# Learning Zero Knowledge Proof

These days, I gave a talk about Zero Knowledge Proof, my slides at: “Gentle” Introduction to Zero Knowledge Proof for Blockchain Developers. In this post, I want to share my main sources for that talk.

# A “Gentle” Introduction

First, there is an excellent collection of resources at Awesome zero knowledge proof (zkp) by MatterLabs.

A similar resource, but as a site, is at Zero-Knowledge Proofs.

The initial paper to read (if you are interested in historical notes) at The Knowledge Complexity of Interactive Proof-Systems

A good introduction to that paper and zkp ideas at Zero Knowledge Proofs: An illustrated primer.

The initial paper was oriented to Interactive proof systems. Then, a paper that describes non-interactive ones: Non-interactive zero-knowledge and its application.

Trying to understand the process involved in current non-interactive ZKP Demostrate how Zero-Knowledge Proofs work without using maths.

A nice illustrated introduction (avoiding math details) at Zero-Knowledge Proof Explained and the report Zero-Knowledge Scaling Demystified. Most of my talk was based in this report.

Comparing two popular approaches: SNARKs and STARKs. A Small Difference with Big Implications.

# Not so “gentle” introduction

Now, more hard-core math related information.

To understand the process to obtain a proof, read Vitalik Buterin posts about SNARKS:

In my talk, I briefly commented about zkSNARKs steps from code to proof. My main sources:

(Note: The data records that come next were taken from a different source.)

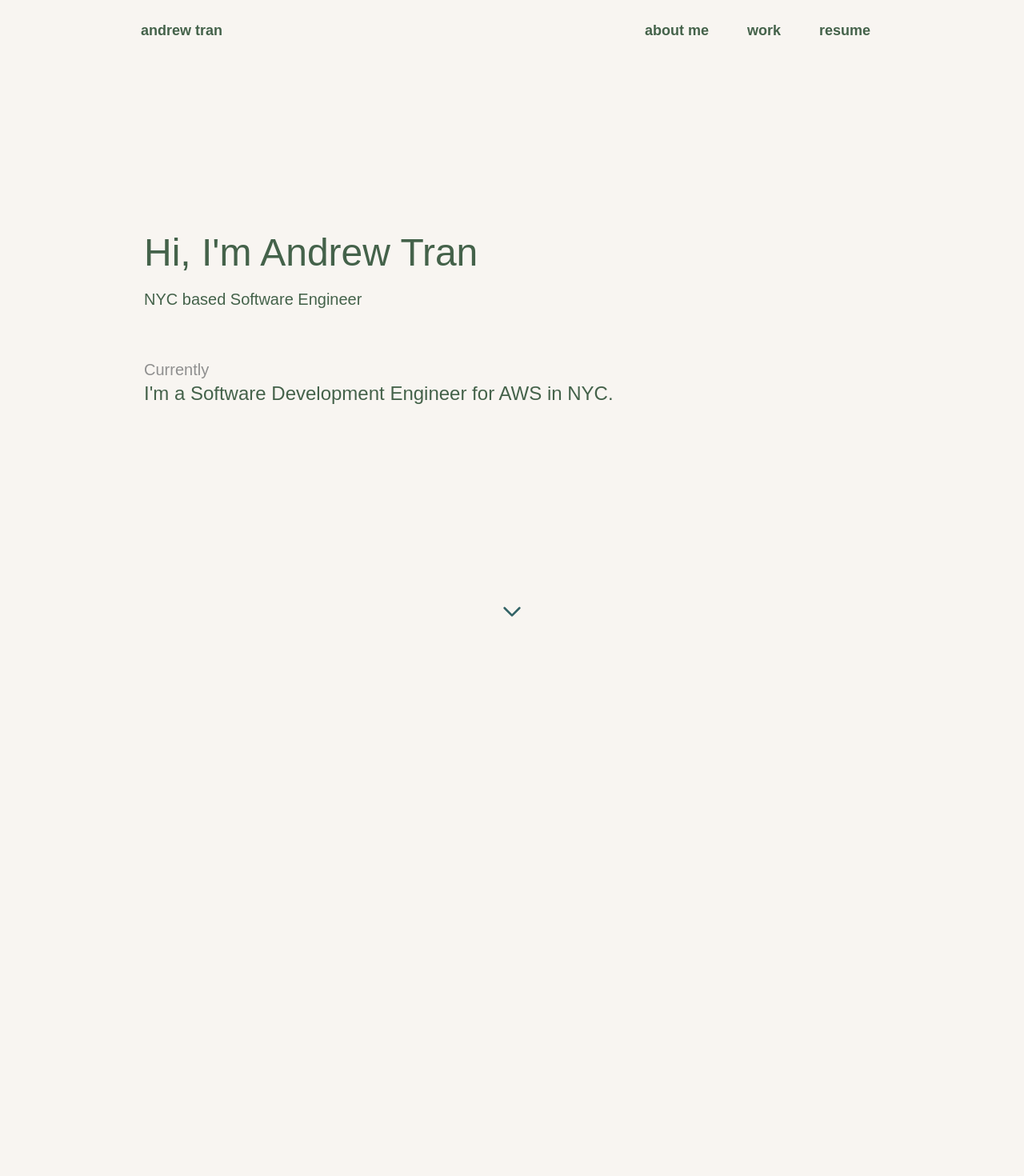
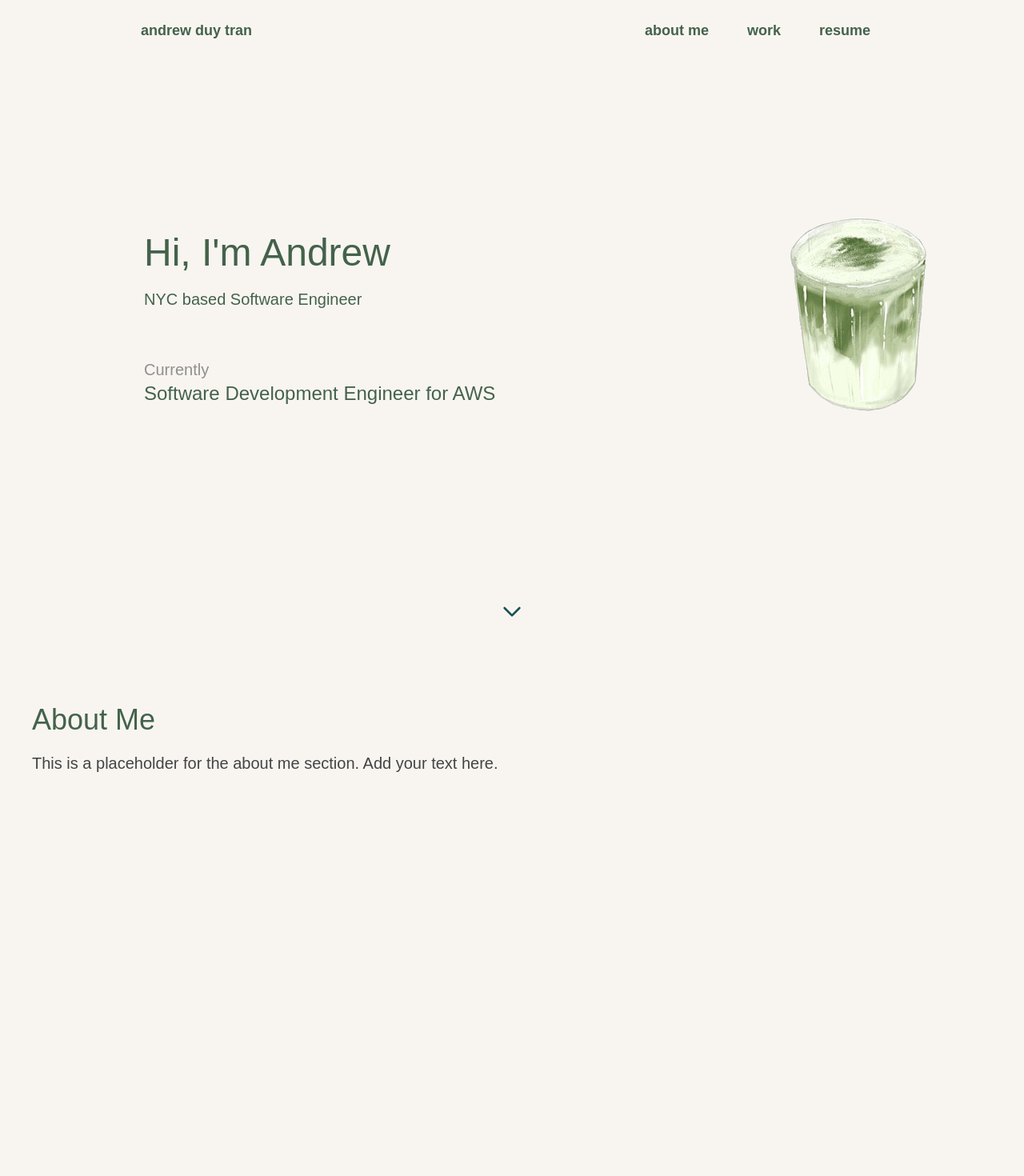
Before and after one commit to andrewtran117/andrewtran117.github.io, a Next.js app: page / in a window 1280 px wide. Shown: the top 1470 px of the page at 80% size. Before the commit the page ends 800 px from the top, so only its background shows below. Built offline with nearby package versions, Linux system fonts and the light colour scheme.

Commit message:
sections and matcha logo

```diff
--- a/app/globals.css
+++ b/app/globals.css
@@ -6,7 +6,7 @@
 
 
 :root {
-  --background: #ffe4e6;
+  --background: #F8F5F1;
   --foreground: #F8F5F1;
 }
 
--- a/app/page.tsx
+++ b/app/page.tsx
@@ -8,36 +8,46 @@ export default function Home() {
   useEffect(() => {
     const timer = setTimeout(() => {
       setIsVisible(true);
-    }, 1200); // 1.2-second delay
+    }, 1000); // 1-second delay
     return () => clearTimeout(timer); // Cleanup timer on component unmount
   }, []);
+
+  // Scroll to the top of the page
+  const scrollToTop = () => {
+    window.scrollTo({ top: 0, behavior: 'smooth' });
+  };
 
   return (
     <div>
       {/* Top Container for Logo and Tab Bar */}
-      <div className="fixed top-0 left-0 right-0 flex justify-between items-center p-4 z-50">
+      <div className="fixed top-0 left-0 right-0 flex justify-between items-center p-4 z-50" style={{ backgroundColor: '#F8F5F1' }}>
         {/* Logo */}
-        <div className="ml-[10rem] text-[#44624A] font-inter text-lg font-bold">
-          andrew tran
+        <div
+          className="ml-[10rem] text-[#44624A] font-inter text-lg font-bold cursor-pointer"
+          onClick={scrollToTop} // Scroll to top on click
+        >
+          andrew duy tran
         </div>
 
         {/* Tab Bar */}
         <div className="mr-[10rem]">
           <div className="flex justify-center space-x-4">
             <a
-              href="#section1"
+              href="#aboutMe"
               className="px-4 py-2 text-lg font-bold text-[#44624A] hover:text-black transition"
             >
               about me
             </a>
             <a
-              href="#section2"
+              href="#work"
               className="px-4 py-2 text-lg font-bold text-[#44624A] hover:text-black transition"
             >
               work
             </a>
             <a
-              href="#section3"
+              href="https://drive.google.com/file/d/1imDv7-Oz0AB6ISDQGXQdzRUD2LvwHUW2/view?usp=sharing"
+              target="_blank"   // Opens in a new tab
+              rel="noopener noreferrer"   // Security measure
               className="px-4 py-2 text-lg font-bold text-[#44624A] hover:text-black transition"
             >
               resume
@@ -48,21 +58,23 @@ export default function Home() {
 
       <div className="flex items-center min-h-screen px-5 relative">
         {isVisible && (
-          <div className="space-y-5 ml-[10rem]">
-            <div className="text-[#44624A] font-inter text-5xl opacity-0 animate-fadeIn mb-1">
-              Hi, I&apos;m Andrew Tran
+          <div className="flex items-center space-x-5 ml-[10rem] opacity-0 animate-fadeIn">
+            <div className="space-y-5">
+              <div className="text-[#44624A] font-inter text-5xl mb-1">
+                Hi, I&apos;m Andrew
               </div>
               <div className="text-xl text-[#44624A]">
                 NYC based Software Engineer
               </div>
               <div className="text-2xl text-[#44624A] pt-10">
                 <div className="text-xl text-[#8F8F8F]">Currently</div>
-              <div>I&apos;m a Software Development Engineer for AWS in NYC.</div>
+                <div>Software Development Engineer for AWS</div>
               </div>
+            </div>
+            <img src="matcha.png" alt="Matcha" className="w-256 h-256 pl-64" />
           </div>
         )}
 
-        {isVisible && (
         <div className="absolute bottom-5 left-1/2 transform -translate-x-1/2 animate-pulse">
           <svg
             xmlns="http://www.w3.org/2000/svg"
@@ -79,7 +91,23 @@ export default function Home() {
             />
           </svg>
         </div>
-        )}
+      </div>
+
+      {/* About Me Section */}
+      <section id="aboutMe" className="min-h-screen py-20 px-10">
+        <div className="space-y-5">
+          <h2 className="text-4xl text-[#44624A] font-inter">About Me</h2>
+          <p className="text-xl text-[#444]">This is a placeholder for the about me section. Add your text here.</p>
+        </div>
+      </section>
+
+      {/* Work Section */}
+      <section id="work" className="min-h-screen py-20 px-10">
+        <div className="space-y-5">
+          <h2 className="text-4xl text-[#44624A] font-inter">Work</h2>
+          <p className="text-xl text-[#444]">This is a placeholder for the work section. Add your text here.</p>
+        </div>
+      </section>
 
       <style jsx global>{`
         @keyframes fadeIn {
@@ -93,8 +121,10 @@ export default function Home() {
         .animate-fadeIn {
           animation: fadeIn 1s ease-in-out forwards;
         }
+        html {
+          scroll-behavior: smooth; /* Smooth scrolling */
+        }
       `}</style>
-      </div>
     </div>
   );
 }
```
Also changed, not shown: public/matcha.png (added). Lines whose indentation alone changed are shown as unchanged.
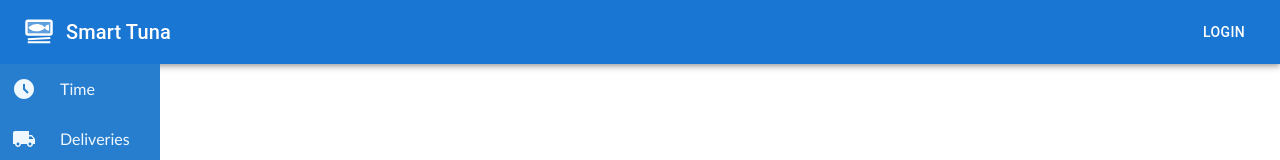
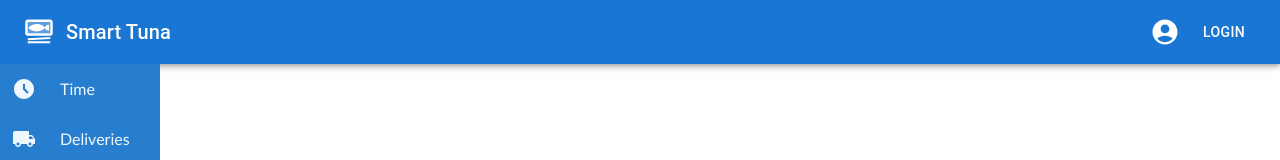
Before and after one commit to Florentpop/Dynamic-Accordion, a React (Create React App) app in the folder coldstoreapp/: page / in a window 1280 px wide. Shown: the top 160 px of the page. Built offline with nearby package versions, Linux system fonts and the light colour scheme.

Commit message:
Navbar updated

```diff
--- a/coldstoreapp/src/components/ColdStoreNavbar.js
+++ b/coldstoreapp/src/components/ColdStoreNavbar.js
@@ -8,6 +8,7 @@ import {
   Button,
 } from "@mui/material";
 import SetMealTwoToneIcon from "@mui/icons-material/SetMealTwoTone";
+import AccountCircleIcon from '@mui/icons-material/AccountCircle';
 
 function ColdStoreNavbar() {
   return (
@@ -26,6 +27,11 @@ function ColdStoreNavbar() {
         >
           Smart Tuna
         </Typography>
+        <IconButton size="large" edge="start" color="info" aria-label="logo">
+          <AccountCircleIcon
+            style={{ color: "white", width: "30", height: "30" }}
+          />
+        </IconButton>
         <Stack direction="row" spacing={2}>
           <Button color="inherit">Login</Button>
         </Stack>
```
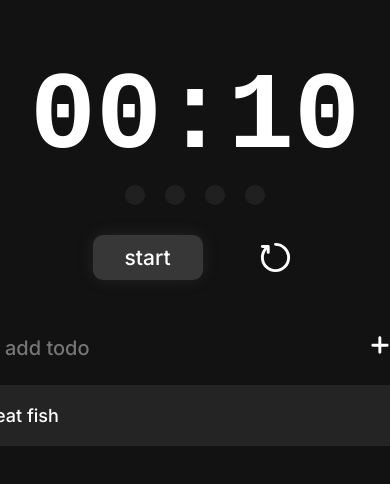
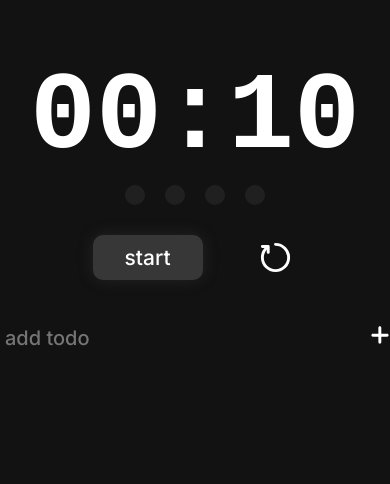
Before and after one commit to yosefgue/Pomodoro, a React (Vite) app: page / in a window 390 px wide. Shown: the top 484 px of the page. Built offline with nearby package versions, Linux system fonts and the light colour scheme; a web font is replaced by a local one.

Commit message:
todos can be added now, plus added todo options (still no functionality for options)

```diff
--- a/src/components/timer/timer.module.css
+++ b/src/components/timer/timer.module.css
@@ -107,5 +107,5 @@ button {
     margin: 10px;
     font-size: 18px;
     font-weight: 600;
-    color: #ffffff2f;
+    color: #ffffff1e;
 }
--- a/src/components/todo/todo.jsx
+++ b/src/components/todo/todo.jsx
@@ -2,15 +2,41 @@ import { useState } from "react"
 import styles from "./todo.module.css"
 
 export default function Todo() {
+    const [inputValue, setInputValue] = useState("");
+    const [todos, setTodos] = useState([]);
+
+    const handleClick = () => {
+        if (inputValue == "") return;
+        setTodos([...todos, inputValue])
+        setInputValue("")
+    }
+
     return(
         <div className={styles.maincontainer}>
             <div className={styles.titlecontainer}>
-                <input className={styles.input} type="text" placeholder="add todo" ></input>
-                <span><button className={styles.addbutton} type="button"><img src="/img/plus.svg" alt="add" /></button></span>
+                <input className={styles.input} type="text" placeholder="add todo" value={inputValue} onChange={(e) => setInputValue(e.target.value)} ></input>
+                <span><button className={styles.addbutton} type="button" onClick={handleClick}><img src="/img/plus.svg" alt="add" /></button></span>
             </div>
-            <div calssName={styles.todocontainer}>
-                <div className={styles.todo}>eat fish</div>
-            </div>
+            <AllTodo todolist={todos}/>
         </div>
     )
 }
+
+function OneTodo({text}) {
+    return(
+        <div className={styles.onetodocontainer}>
+            <div className={styles.todo}>{text}</div>
+            <button className={styles.options}><img src="/img/options.svg" alt="options"/></button>
+        </div>
+    )
+}
+
+function AllTodo({ todolist }) {
+    return(
+        <div className={styles.alltodocontainer}>
+            {todolist.map((todo) => (
+                <OneTodo text={todo}/>
+            ))}
+        </div>
+    )
+}
--- a/src/components/todo/todo.module.css
+++ b/src/components/todo/todo.module.css
@@ -18,14 +18,15 @@
     flex-direction: row;
     justify-content: space-between;
     align-items: center;
-    width: 400px;
+    width: 550px;
     height: 35px;
     font-size: 20px;
-    padding: 20px;
+    padding: 10px;
+    transition: 0.5s ease;
 }
 
 .input {
-    width: 340px;
+    width: 490px;
     height: 30px;
     border: none;
     padding: 10px;
@@ -36,17 +37,70 @@
     font-size: 20px;
     font-weight: 500;
     outline: none;
+    transition: width 0.5s ease, height 0.5s ease;
 }
 
 .input:focus {
     border: 2px #ffffff1d solid;
 }
 
+.alltodocontainer {
+    display: flex;
+    flex-direction: column;
+    gap: 10px;
+    margin: 20px 0;
+}
+
+.onetodocontainer {
+    display: flex;
+    flex-direction: row;
+    align-items: center;
+    justify-content: space-between;
+    background-color: #ffffff13 ;
+    width: 550px;
+    border-radius: 15px;
+    padding: 15px 15px;
+    transition: 0.5s ease;
+}
+
+.options img {
+    height: 15px;
+    width: 15px;
+}
+.options {
+    display: flex;
+    flex-direction: column;
+    align-items: center;
+    justify-content: center;
+    height: 25px;
+    width: 25px;
+    border-radius: 50%;
+    transition: 0.3s ease;
+}
+
+.options:hover {
+    cursor: pointer;
+    scale: 1.5;
+}
+
 .todo {
-    width: 400px;
-    border-radius: 15px;
+    flex: 1;
+    word-wrap: break-word;
+    white-space: normal;
+    word-break: break-word;
     font-size: 18px;
     font-weight: 500;
-    background-color: #ffffff13 ;
-    padding: 20px;
 }
+
+@media (max-width: 768px) {
+    .titlecontainer {
+        width: 400px;
+
+    }
+    .input {
+        width: 345px;
+    }
+    .onetodocontainer {
+        width: 400px;
+    }
+}
```
Also changed, not shown: public/img/options.svg (added).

What are zk-SNARKs? from Zcash
Explaining SNARKs Part I: Homomorphic Hidings where some E(x) functions are presented with the interesting property of: having E(x) and E(y) you can calculate E(x+y)
Explaining SNARKs Part II: Blind Evaluation of Polynomials where using homorphic hiding we can evaluate polynomials and check the result without revealing the original value s.
Explaining SNARKs Part III: The Knowledge of Coefficient Test and Assumption additional operations to confirm the evaluation of polynomial are related.
Explaining SNARKs Part IV: How to make Blind Evaluation of Polynomials Verifiable assuring that Alice calculation E(P(s)) is verified by Bob.
Explaining SNARKs Part V: From Computations to Polynomials from code to circuits to polynomials, a critical step in this implementation. Read paper about Algebraic methods for interactive proof systems.
Explaining SNARKs Part VI: The Pinocchio Protocol the interactive proof using the Pinocchio Protocol.
Explaining SNARKs Part VII: Pairings of Elliptic Curves presenting the Common Reference String and the non-interactive implementation.

It’s not an easy topic, but it is VERY interesting, spanning many math topics, beyond the use in blockchain and cryptography.

Angel “Java” Lopez